IT industry must stop over-selling to schools


Technology experts have issued a call to the IT industry to stop attempting to sell ‘big IT’ into British schools after an expert panel agreed that the education industry is not receiving the advice and support which it needs. The industry should focus instead on ‘smart IT’ and partner with schools to deliver appropriate, affordable and reliable technology which meets their tight budgets.

Recent research has found that there will be a further decline in ICT budgets in 2011, with the average primary school expected to spend £12,200 on ICT, while for secondary schools this figure is £56,200.

Despite these cuts, however, the research has found that many schools are spending money on technology which they simply don’t need.
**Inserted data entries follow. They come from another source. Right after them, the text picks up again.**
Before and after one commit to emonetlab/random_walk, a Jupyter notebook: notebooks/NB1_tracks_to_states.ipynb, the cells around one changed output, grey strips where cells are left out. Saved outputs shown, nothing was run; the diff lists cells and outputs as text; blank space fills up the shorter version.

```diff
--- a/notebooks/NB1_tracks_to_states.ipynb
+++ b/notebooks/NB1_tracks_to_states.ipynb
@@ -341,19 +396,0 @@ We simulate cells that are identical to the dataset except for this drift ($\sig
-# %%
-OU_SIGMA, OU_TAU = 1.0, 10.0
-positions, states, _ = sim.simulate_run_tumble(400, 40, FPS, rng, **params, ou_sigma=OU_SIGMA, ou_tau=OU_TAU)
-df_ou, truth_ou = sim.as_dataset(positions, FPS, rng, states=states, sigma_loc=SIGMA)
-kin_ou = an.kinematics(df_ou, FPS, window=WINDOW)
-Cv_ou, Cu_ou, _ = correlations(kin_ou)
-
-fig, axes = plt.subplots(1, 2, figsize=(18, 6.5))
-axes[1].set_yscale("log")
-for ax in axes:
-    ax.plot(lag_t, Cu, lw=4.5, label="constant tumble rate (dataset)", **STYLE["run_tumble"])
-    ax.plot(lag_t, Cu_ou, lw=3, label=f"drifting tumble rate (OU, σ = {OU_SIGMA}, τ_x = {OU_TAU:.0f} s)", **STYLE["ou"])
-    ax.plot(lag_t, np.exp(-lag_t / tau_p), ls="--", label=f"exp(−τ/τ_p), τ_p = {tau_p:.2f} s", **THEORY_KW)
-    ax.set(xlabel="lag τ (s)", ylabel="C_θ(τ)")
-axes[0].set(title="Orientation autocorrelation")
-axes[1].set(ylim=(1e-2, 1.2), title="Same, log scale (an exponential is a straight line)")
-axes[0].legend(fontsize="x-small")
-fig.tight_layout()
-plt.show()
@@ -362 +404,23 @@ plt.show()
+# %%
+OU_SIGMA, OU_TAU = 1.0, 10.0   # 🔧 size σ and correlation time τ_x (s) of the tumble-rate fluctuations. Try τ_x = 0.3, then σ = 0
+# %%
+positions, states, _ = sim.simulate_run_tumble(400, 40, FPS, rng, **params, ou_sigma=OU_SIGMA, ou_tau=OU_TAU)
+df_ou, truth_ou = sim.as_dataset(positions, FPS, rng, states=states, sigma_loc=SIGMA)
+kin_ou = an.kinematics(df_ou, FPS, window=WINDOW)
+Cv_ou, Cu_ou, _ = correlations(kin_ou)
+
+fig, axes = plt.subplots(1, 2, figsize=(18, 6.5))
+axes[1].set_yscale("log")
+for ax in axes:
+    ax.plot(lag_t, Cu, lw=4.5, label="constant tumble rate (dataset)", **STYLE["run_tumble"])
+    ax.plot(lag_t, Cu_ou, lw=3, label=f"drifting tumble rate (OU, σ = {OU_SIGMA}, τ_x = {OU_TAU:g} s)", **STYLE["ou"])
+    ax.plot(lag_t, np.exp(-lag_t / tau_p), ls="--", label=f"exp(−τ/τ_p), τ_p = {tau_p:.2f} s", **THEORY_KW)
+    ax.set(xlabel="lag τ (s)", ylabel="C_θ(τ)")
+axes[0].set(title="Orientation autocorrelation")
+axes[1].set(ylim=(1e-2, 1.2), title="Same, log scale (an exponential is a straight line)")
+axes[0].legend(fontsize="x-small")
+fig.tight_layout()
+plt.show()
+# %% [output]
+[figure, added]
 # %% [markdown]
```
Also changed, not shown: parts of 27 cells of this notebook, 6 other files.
Education consultant and former Government advisor Margaret Coleman said: “There certainly exists a trend of ‘keeping up with the Joneses’, as schools strive to keep up with the IT offerings of their local rivals as opposed to thinking about what will most accurately meet their individual requirements. What is most frequently absent is a bespoke strategy: schools need an advisory partner, not just a smart sales presentation.”

Duncan Fitz-Gibbons, Chair of Governors at Wharton Primary School agreed that many schools are being exploited: “Too often it proves to be the case that the supplier with the best sales pitch will secure the business. Schools become reliant on a single supplier and often do not question additional money they are spending with them. Recently, for example, we found that we could save £25,000 across just two transactions, simply by re-evaluating if the offerings we were being sold were really in-line with what we needed.”

Independent IT expert Jon Collins underlined that schools should not overlook the systems which they already have on-site. He said: “There is a fascination within IT of organisations constantly striving to upgrade to the latest and greatest. More often than not schools will find that by making a wise investment of, say, 20% of a new system, they’ll find they make the most of the 80% of legacy equipment they have already spent their money on.”

Paul Donovan from Netgear said: “Technology should without doubt prove to be an enabler within schools, whereby teachers do not have the creativity of their teaching methods restricted by unreliable or unsuitable technology. Children now enter the schooling system with an often inherent familiarity with computers – many are comfortable at a PC before they can read or write. However, unrestricted learning also means providing simple, effective technology which does not provide an unnecessary drain on resources, both in terms of budget and of staff hours in managing the network.

"It’s vital that teachers do not fall for the slickest sales pitch. The last thing schools need is to be over-sold the latest ‘bells and whistles’ systems which may hamper them in the long run.”

January 2011

Digital Learning